It came as rather a shock to find out that the UK no longer makes ammonia after CF Fertilisers’ decision last month to permanently close its ammonia production on Teeside. MSM has the details. Sadly, given its economic significance, there was no mainstream TV news coverage.
CF Fertilisers is the British subsidiary of the US-based CF Industries and remains the only domestic producer of ammonium nitrate fertiliser which it makes from ammonia. It said that the decision was made in response to the UK’s high gas prices, which meant the plant could no longer be “cost-competitive”. This is completely in line with the Ricardian principle of comparative advantage. CF intends to continue to produce ammonium nitrate and nitric acid at the site, but will use ammonia imported from the USA or from anywhere where hydrogen is cheap(ish) to do this.
As all chemistry students know ammonia is produced by reacting hydrogen and nitrogen over a catalyst at a high temperature and pressure in the Haber Bosch process. The nitrogen comes from the air, but the hydrogen comes from natural gas which is much more expensive here than in the US – or the Gulf.
So here we are, reliant on the self-interest of strangers once again to sell stuff to us. But that’s capitalism for you, with self-interest lying at its very heart. This is one of the reasons for capitalism's success its supporters say, often adding that self-interest can be more reliable in commerce than solidarity could ever be.

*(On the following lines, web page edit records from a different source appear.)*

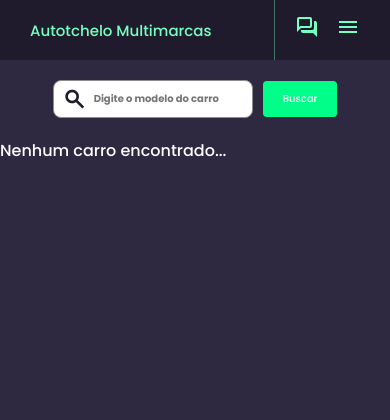
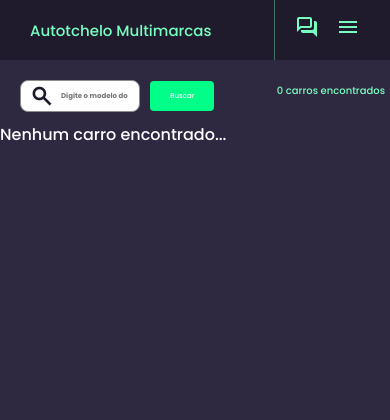
Before and after one commit to marcelera69/projeto_revenda_carros, a Django app: page /cars/ in a window 390 px wide. Shown: the top 420 px of the page. Run offline with Django 5.2, Linux system fonts and the light colour scheme; data that the repository does not hold is empty.

Commit message:
add quantidade de carros no template cars, estilizando a scrollbar, ajustando responsividade do projeto

```diff
--- a/cars/templates/cars.html
+++ b/cars/templates/cars.html
@@ -28,7 +28,7 @@
         gap: 20px;
         margin: 0 auto;
         max-width: 1350px;
-        padding: 20px 20px 80px 20px;
+        padding: 20px 20px 160px 20px;
     }
 
     .hidden{
@@ -85,6 +85,20 @@
       width: 100%;
       height: 175px;
       object-fit: cover;
+    }
+
+    .formulario{
+        display: flex;
+        justify-content: space-between;
+        margin: auto;
+        padding-right: 30px;
+        max-width: 1350px;
+    }
+
+    .qtd-carros{
+        display: flex;
+        align-items: center;
+        color: #77ffc0;
     }
 
     form {
@@ -245,6 +259,14 @@
         padding-bottom: 5px;
     }
 
+    ::-webkit-scrollbar{
+        width: 10px;
+    }
+
+    ::-webkit-scrollbar-thumb{
+        background-color: #00ff88;
+    }
+
     @media (max-width: 1300px) {
         .car-grid {
             grid-template-columns: repeat(4, 1fr);
@@ -265,6 +287,16 @@
     }
 
     @media (max-width: 800px) {
+
+        .qtd-carros{
+            font-size: 13px;
+        }
+
+        input[type="text"] {
+            width: 300px;
+            font-size: 14px;
+        }
+
         .car-grid {
             grid-template-columns: repeat(2, 1fr);
         }
@@ -273,24 +305,14 @@
             transition-delay: 0ms;
         }
 
+        .car-card{
+            max-width: 360px;
+        }
     }
 
-    @media (max-width: 600px) {
-        form{
-            padding: 20px 0px;
-        }
-
-        .car-grid{
-            padding: 10px;
-        }
-
-        input[type="text"] {
-            width: 250px;
-            font-size: 14px;
-        }
-
-        .car-grid {
-            gap: 10px;
+    @media (max-width: 650px) {
+        .formulario{
+            padding-right: 5px;
         }
 
         input[type="text"] {
@@ -301,13 +323,37 @@
         button[type="submit"] {
             font-size: 10px;
         }
-
     }
 
+    @media (max-width: 480px){
+        input[type="text"] {
+            width: 150px;
+        }
 
+        .qtd-carros{
+            font-size: 10px;
+        }
+    }
+
+    @media (max-width: 390px){
+        .car-grid{
+            padding: 5px 5px 100px 5px;
+            gap: 10px;
+        }
+
+        input[type="text"] {
+            width: 120px;
+            font-size: 7px;
+        }
+
+        button[type="submit"] {
+            font-size: 7px;
+        }
+    }
 
   </style>
 
+  <div class="formulario">
       <form method="GET" action="{% url 'cars_list' %}">
         <div class="input-icon">
             <span class="material-symbols-outlined simbolo-pesquisar " >search</span>
@@ -315,6 +361,10 @@
         </div>
             <button type="submit">Buscar</button>
       </form>
+    <div class="qtd-carros">
+        <p>{{quantidade_carros}} carros encontrados</p>
+    </div>
+  </div>
 
 {% if cars %}
     <div class="car-grid">
--- a/cars/views.py
+++ b/cars/views.py
@@ -26,6 +26,10 @@ class CarListView(ListView):
 
         return cars
 
+    def get_context_data(self, **kwargs):
+        context = super().get_context_data(**kwargs)
+        context['quantidade_carros'] = self.get_queryset().count()
+        return context
 
 
 class CarDetailView(DetailView):
```
Lines whose indentation alone changed are shown as unchanged.
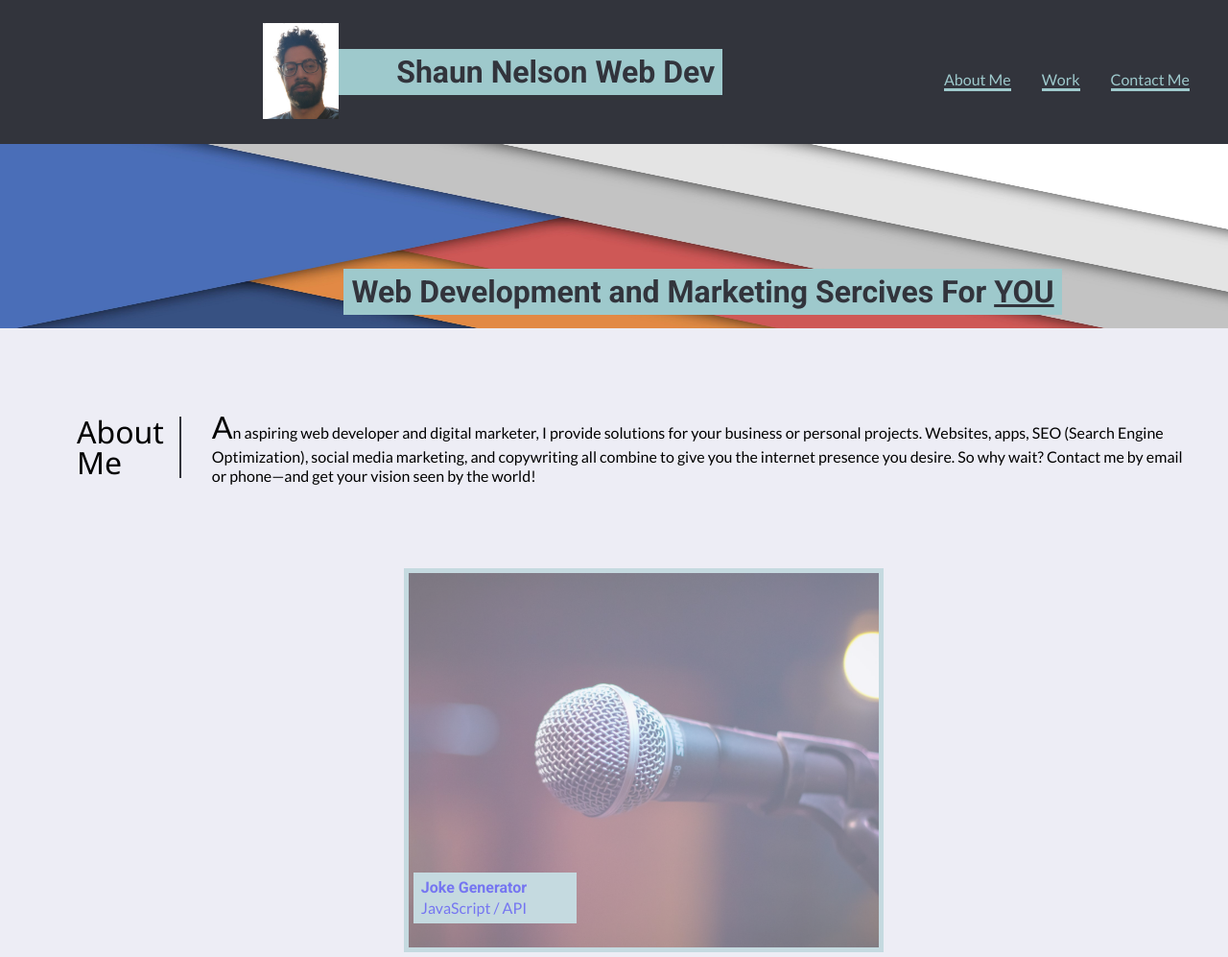
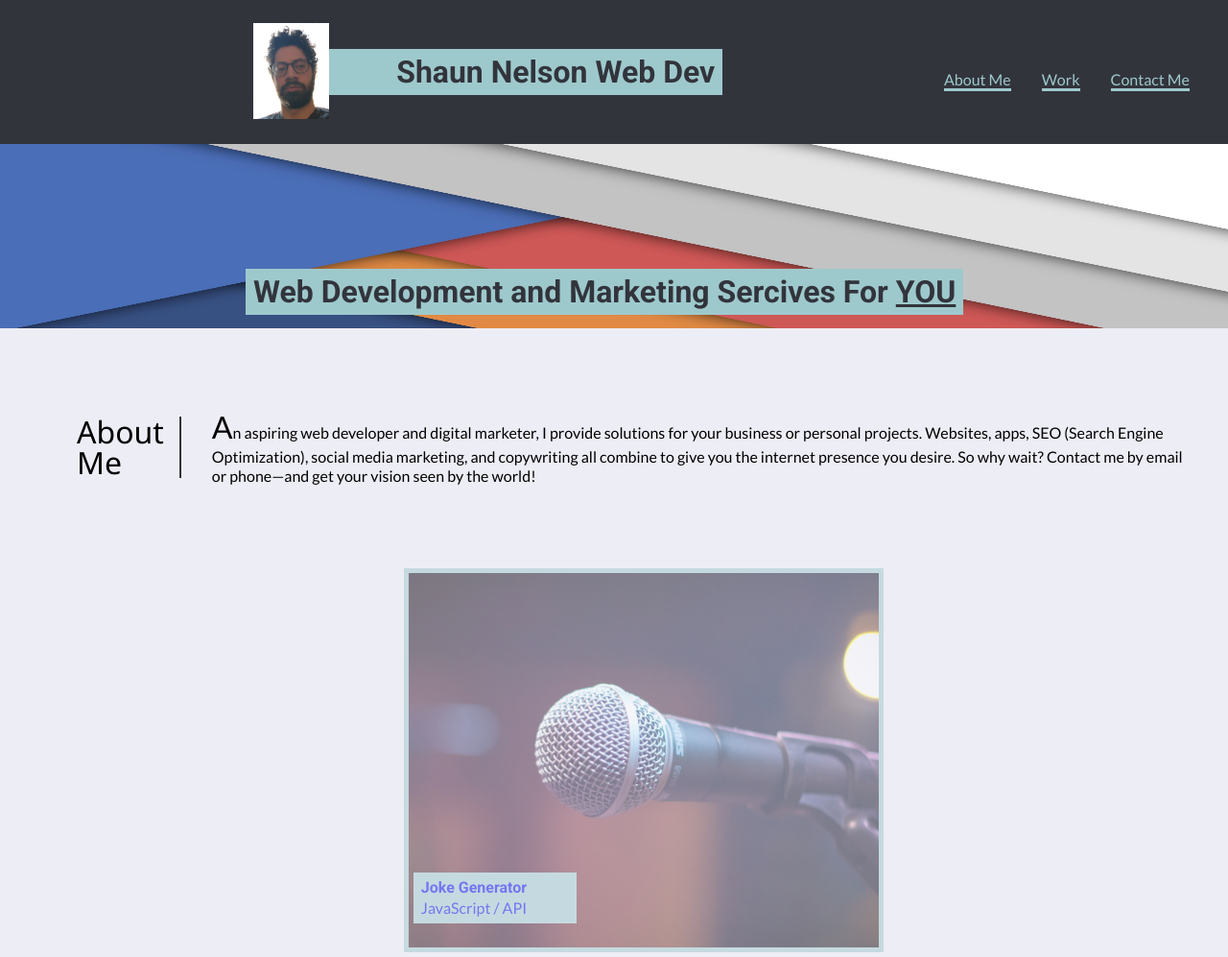
Before and after one commit to Shaun-Nelson/bootcamp-module-2-challenge, a plain HTML site: page index.html in a window 1280 px wide. Shown: the top 997 px of the page at 96% size. Drawn offline with Linux system fonts and the light colour scheme.

Commit message:
Updated README file

```diff
--- a/style.css
+++ b/style.css
@@ -31,7 +31,7 @@ body {
 #avatar {
   height: 100px;
   position: relative;
-  left: 250px;
+  left: 240px;
 }
 
 .navbar {
@@ -74,7 +74,7 @@ body {
   z-index: 2;
   position: relative;
   bottom: 4rem;
-  left: 28vw;
+  left: 20vw;
   margin-right: 2rem;
   padding: 0.5rem;
   background-color: var(--box-color);
```
Also changed, not shown: index.html (+0 -1 lines), assets/screenshot.png (added), 1 other file.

The decision by CF has implications for our carbon accounting and balance of payments. The hydrogen CF used to make from North sea methane will no longer be accounted for here, but elsewhere, so we'll seem to be marginally more carbon-virtuous than before. This is a small positive to offset the extra cost of all that imported ammonia which we're paying for in dollars.